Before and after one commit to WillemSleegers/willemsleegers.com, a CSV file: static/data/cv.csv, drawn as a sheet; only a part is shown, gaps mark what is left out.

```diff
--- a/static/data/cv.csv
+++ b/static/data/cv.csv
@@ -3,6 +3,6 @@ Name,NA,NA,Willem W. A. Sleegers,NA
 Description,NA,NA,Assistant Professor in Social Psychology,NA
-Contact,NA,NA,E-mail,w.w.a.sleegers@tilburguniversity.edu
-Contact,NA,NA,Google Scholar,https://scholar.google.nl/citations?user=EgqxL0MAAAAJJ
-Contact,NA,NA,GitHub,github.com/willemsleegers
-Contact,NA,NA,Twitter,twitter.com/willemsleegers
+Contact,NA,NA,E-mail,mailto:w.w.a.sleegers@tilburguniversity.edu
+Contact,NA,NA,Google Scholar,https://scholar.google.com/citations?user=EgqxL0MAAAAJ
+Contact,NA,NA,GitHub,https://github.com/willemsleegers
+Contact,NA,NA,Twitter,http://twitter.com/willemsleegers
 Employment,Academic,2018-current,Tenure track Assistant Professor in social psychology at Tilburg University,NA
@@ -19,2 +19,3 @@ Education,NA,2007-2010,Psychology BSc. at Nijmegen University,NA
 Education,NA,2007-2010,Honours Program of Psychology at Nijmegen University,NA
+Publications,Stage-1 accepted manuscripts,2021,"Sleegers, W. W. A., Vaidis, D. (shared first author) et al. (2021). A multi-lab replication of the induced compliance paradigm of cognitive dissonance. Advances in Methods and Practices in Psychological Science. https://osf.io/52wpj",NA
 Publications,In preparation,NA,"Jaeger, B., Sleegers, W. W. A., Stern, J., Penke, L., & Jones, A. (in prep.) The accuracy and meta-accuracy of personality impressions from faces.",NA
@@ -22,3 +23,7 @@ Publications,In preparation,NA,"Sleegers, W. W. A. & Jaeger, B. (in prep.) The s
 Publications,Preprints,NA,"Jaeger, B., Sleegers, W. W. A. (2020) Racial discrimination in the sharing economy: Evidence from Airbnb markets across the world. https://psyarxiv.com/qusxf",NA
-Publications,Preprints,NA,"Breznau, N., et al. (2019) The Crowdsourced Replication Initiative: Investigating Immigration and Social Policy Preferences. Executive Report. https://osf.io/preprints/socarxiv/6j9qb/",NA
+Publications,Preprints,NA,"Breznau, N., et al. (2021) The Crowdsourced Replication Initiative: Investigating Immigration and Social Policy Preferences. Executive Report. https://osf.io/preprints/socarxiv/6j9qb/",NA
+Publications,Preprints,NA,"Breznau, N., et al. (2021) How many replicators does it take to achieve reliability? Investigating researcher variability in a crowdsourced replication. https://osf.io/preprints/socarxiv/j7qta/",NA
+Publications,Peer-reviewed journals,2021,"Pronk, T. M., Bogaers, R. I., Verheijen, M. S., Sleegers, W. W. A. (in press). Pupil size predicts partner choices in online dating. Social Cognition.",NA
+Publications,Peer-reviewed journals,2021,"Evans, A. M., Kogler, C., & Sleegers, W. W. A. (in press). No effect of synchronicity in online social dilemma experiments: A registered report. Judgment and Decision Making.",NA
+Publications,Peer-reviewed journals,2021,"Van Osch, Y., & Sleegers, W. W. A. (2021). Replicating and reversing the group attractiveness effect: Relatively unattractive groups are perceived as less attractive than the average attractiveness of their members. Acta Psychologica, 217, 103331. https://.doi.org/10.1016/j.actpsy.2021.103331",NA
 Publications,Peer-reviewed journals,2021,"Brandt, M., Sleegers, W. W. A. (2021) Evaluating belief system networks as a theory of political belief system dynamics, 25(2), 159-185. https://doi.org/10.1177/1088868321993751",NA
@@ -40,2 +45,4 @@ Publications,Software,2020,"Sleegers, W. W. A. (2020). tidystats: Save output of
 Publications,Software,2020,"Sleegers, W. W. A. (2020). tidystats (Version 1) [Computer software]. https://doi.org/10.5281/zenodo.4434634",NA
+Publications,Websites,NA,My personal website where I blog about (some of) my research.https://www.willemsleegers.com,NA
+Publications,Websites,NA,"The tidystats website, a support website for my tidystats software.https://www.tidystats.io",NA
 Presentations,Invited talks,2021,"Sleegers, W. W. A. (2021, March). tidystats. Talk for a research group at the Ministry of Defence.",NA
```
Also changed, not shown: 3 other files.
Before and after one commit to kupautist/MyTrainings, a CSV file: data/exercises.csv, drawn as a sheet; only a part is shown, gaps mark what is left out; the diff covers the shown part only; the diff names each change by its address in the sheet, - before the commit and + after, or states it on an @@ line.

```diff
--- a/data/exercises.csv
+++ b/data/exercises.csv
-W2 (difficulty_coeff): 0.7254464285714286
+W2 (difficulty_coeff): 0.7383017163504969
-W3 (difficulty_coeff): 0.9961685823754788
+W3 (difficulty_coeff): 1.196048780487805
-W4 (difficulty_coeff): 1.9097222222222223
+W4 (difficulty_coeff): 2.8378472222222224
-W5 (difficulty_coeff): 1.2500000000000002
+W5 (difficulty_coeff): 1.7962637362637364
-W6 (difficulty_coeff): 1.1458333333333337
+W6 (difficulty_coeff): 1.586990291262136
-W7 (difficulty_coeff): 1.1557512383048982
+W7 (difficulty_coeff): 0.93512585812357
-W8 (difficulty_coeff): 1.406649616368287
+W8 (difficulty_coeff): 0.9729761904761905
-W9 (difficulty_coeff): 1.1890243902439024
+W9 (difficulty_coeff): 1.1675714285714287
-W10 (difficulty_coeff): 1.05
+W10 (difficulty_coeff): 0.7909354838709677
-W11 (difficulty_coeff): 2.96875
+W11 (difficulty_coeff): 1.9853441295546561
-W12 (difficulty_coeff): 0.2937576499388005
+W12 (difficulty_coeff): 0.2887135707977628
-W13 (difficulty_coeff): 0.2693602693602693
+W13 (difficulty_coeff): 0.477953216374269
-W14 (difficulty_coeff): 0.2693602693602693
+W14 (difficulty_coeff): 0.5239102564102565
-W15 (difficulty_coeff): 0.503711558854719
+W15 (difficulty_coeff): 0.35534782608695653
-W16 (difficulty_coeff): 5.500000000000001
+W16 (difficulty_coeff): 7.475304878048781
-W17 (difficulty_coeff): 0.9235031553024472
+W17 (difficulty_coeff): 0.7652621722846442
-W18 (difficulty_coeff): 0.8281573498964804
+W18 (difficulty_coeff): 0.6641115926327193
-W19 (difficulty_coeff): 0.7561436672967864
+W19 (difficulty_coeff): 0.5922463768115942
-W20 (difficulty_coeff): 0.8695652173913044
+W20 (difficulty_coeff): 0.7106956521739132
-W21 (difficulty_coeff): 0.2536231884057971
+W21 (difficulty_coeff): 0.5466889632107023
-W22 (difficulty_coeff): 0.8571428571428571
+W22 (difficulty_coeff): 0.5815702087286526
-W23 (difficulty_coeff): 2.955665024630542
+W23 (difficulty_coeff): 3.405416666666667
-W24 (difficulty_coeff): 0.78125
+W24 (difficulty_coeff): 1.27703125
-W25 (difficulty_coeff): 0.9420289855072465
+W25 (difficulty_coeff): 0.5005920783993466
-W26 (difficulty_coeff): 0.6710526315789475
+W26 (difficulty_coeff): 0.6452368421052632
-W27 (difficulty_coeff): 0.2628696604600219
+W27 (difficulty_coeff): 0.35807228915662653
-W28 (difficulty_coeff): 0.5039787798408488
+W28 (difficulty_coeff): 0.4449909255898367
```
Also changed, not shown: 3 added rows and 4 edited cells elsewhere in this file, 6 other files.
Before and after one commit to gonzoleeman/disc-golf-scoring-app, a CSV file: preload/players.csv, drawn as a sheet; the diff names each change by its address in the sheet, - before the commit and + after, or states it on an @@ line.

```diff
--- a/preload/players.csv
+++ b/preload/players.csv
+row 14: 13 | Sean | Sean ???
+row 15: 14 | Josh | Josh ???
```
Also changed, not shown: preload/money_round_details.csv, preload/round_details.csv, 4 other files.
▬▬▬▬▬▬
# [What is needed]
Whenever the word "Twitter" shows up in a line of the entries, copy that line.

# [Solution for this exercise]
-Contact,NA,NA,Twitter,twitter.com/willemsleegers
+Contact,NA,NA,Twitter,http://twitter.com/willemsleegers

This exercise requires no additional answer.